> [Exercise requirements]: Say how many lines in the entries hold the word "soapDensity", and reply with that number only.
======== Materials provided ========
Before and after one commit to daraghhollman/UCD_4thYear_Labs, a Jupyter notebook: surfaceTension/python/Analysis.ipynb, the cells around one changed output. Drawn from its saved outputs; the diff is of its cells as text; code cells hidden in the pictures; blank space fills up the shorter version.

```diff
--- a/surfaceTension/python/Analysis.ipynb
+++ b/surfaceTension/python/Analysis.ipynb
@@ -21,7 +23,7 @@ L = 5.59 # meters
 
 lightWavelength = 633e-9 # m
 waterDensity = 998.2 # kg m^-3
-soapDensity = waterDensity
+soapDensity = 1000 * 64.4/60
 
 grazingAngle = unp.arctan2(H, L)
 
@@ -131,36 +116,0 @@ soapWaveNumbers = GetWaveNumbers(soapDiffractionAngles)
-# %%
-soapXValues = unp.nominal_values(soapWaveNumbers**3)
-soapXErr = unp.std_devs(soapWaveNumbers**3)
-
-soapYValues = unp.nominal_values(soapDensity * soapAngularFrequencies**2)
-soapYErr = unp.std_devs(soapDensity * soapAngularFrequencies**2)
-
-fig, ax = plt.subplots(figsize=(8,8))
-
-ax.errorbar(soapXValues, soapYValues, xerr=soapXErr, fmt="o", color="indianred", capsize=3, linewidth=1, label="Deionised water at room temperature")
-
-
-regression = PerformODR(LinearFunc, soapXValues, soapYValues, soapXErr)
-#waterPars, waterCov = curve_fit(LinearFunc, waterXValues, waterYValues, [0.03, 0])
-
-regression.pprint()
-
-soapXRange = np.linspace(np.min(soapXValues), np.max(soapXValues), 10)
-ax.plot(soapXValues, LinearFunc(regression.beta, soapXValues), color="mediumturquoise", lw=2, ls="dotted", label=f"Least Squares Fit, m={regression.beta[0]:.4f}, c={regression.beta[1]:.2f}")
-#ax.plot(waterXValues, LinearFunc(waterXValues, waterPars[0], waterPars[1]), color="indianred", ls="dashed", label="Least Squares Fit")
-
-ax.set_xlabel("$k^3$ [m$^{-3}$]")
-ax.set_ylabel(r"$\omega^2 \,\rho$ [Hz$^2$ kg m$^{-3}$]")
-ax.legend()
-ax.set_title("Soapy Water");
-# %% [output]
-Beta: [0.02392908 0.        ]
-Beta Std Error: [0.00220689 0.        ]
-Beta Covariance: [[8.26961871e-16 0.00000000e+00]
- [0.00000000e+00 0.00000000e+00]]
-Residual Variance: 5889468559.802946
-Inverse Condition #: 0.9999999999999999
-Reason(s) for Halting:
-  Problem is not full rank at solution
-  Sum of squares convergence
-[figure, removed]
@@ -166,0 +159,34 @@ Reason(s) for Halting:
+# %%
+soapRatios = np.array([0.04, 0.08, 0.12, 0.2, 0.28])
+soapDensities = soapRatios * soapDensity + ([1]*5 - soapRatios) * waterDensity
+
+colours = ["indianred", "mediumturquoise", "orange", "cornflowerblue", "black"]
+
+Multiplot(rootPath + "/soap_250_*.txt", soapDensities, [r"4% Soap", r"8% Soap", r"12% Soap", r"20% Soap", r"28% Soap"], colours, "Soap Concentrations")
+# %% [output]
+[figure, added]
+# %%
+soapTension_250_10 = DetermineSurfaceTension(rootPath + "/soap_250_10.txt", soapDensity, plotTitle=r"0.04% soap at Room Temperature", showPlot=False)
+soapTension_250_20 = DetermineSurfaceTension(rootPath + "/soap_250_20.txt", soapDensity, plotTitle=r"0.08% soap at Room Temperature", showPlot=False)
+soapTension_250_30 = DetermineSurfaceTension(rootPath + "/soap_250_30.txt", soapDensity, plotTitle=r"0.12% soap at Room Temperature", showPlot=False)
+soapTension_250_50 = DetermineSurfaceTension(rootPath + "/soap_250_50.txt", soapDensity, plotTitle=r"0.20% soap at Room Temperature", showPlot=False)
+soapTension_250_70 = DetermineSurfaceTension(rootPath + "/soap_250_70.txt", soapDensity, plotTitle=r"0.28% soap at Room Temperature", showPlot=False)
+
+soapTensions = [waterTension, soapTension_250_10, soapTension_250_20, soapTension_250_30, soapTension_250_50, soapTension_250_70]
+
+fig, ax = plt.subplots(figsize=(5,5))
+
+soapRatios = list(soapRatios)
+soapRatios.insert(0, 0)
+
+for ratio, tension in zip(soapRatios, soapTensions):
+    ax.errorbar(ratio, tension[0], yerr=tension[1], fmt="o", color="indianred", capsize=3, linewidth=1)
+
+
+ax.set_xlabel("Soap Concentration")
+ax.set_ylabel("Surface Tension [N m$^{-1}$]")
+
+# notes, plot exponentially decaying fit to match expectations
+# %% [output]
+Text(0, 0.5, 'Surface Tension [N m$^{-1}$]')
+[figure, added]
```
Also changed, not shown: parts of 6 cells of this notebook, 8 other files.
========
> [Exercise response]: 10